And a car dealer trying to break into the market can't open a new lot within 10 miles of a dealership selling the same make of cars. The buffer had been 15 miles until it was shrunk two years ago.

Could you imagine the Legislature creating the same sort of no-fly zone for coffee shops, jewelers or any other businesses? Cities that tried to put the same kind of proximity restrictions on payday lenders were threatened with legislation pre-empting the ordinances because they were seen as anti-competitive.

That doesn't apply to car dealers.

We got here, as you have probably guessed, because of the muscle car dealers have on Capitol Hill. They pour money into campaigns, have high-profile representatives like Gail Miller and Karl Malone who have lawmakers' ears, and they engender goodwill by sponsoring sports teams, Scout troops and arts events in legislators' communities.

State Rep. Kim Coleman, R-West Jordan, who tried to get rid of the new-car franchise requirement in 2015 and 2016, kicked the hornet's nest and ended up in the middle of a brawl between Tesla and the car dealers.

Now, with the Supreme Court having ruled, she'll likely try again next year to clarify the law so that Tesla can sell new cars in the state, and she shouldn't stop with just Tesla.

It makes sense. If franchised dealerships really are good for customers, then they don't have anything to worry about — they'll survive and continue to thrive. If manufacturers selling directly to customers is the best way, it shouldn't be limited to Tesla; let Toyota and Honda and Ford do it, too.

Just because things have been done one way for years doesn't mean it's the only way, or even the best way, for the future.

Tesla has demonstrated that much by putting a premium on innovation.

I witnessed it firsthand as I slammed on the pedal and blew along Interstate 80, the acceleration pushing me back into the seat. I flipped on the self-driving feature, let go of the wheel and silently breezed past a row of semi-trucks. "This is going to change America," my kid said from the back seat.

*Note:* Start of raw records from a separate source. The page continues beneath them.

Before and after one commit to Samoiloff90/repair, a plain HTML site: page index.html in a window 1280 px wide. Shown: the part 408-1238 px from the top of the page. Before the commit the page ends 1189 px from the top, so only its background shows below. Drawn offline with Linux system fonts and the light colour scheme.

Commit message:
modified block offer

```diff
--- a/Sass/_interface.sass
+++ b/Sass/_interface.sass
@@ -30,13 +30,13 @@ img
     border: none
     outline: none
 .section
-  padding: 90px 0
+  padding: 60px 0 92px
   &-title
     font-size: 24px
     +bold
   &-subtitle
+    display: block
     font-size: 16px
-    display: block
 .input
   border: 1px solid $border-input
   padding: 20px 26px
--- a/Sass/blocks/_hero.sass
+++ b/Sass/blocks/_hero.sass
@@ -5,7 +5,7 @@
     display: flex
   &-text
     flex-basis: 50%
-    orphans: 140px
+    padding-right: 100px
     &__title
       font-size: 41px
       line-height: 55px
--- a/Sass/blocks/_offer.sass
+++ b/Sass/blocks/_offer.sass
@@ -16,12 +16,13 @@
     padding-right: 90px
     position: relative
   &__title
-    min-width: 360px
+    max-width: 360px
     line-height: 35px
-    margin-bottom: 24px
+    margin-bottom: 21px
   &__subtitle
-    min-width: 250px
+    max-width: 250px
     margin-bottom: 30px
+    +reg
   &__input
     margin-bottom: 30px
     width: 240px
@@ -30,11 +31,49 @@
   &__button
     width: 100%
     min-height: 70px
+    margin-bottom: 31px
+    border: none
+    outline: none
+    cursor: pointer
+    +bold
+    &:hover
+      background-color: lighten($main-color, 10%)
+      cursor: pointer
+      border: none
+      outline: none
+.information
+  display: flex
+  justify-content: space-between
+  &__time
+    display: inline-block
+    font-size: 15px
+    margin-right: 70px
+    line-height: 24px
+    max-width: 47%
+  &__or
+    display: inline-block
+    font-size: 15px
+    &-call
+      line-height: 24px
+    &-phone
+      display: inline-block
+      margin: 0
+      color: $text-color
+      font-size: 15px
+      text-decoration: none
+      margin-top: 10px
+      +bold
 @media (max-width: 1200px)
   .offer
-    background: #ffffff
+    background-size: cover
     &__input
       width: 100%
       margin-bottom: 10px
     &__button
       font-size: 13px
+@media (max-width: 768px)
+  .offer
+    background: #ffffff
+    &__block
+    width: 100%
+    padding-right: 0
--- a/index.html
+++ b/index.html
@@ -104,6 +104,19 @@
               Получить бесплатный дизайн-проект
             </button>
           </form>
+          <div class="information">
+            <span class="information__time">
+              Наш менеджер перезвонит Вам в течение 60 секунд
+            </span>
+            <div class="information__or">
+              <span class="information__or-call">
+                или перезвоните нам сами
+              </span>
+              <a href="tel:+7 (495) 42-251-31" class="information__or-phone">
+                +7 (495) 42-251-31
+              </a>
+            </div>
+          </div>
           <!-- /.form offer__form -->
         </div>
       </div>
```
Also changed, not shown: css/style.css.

He might be right — if we can get the politicians out of the way.

gehrke@sltrib.comm Twitter: @RobertGehrke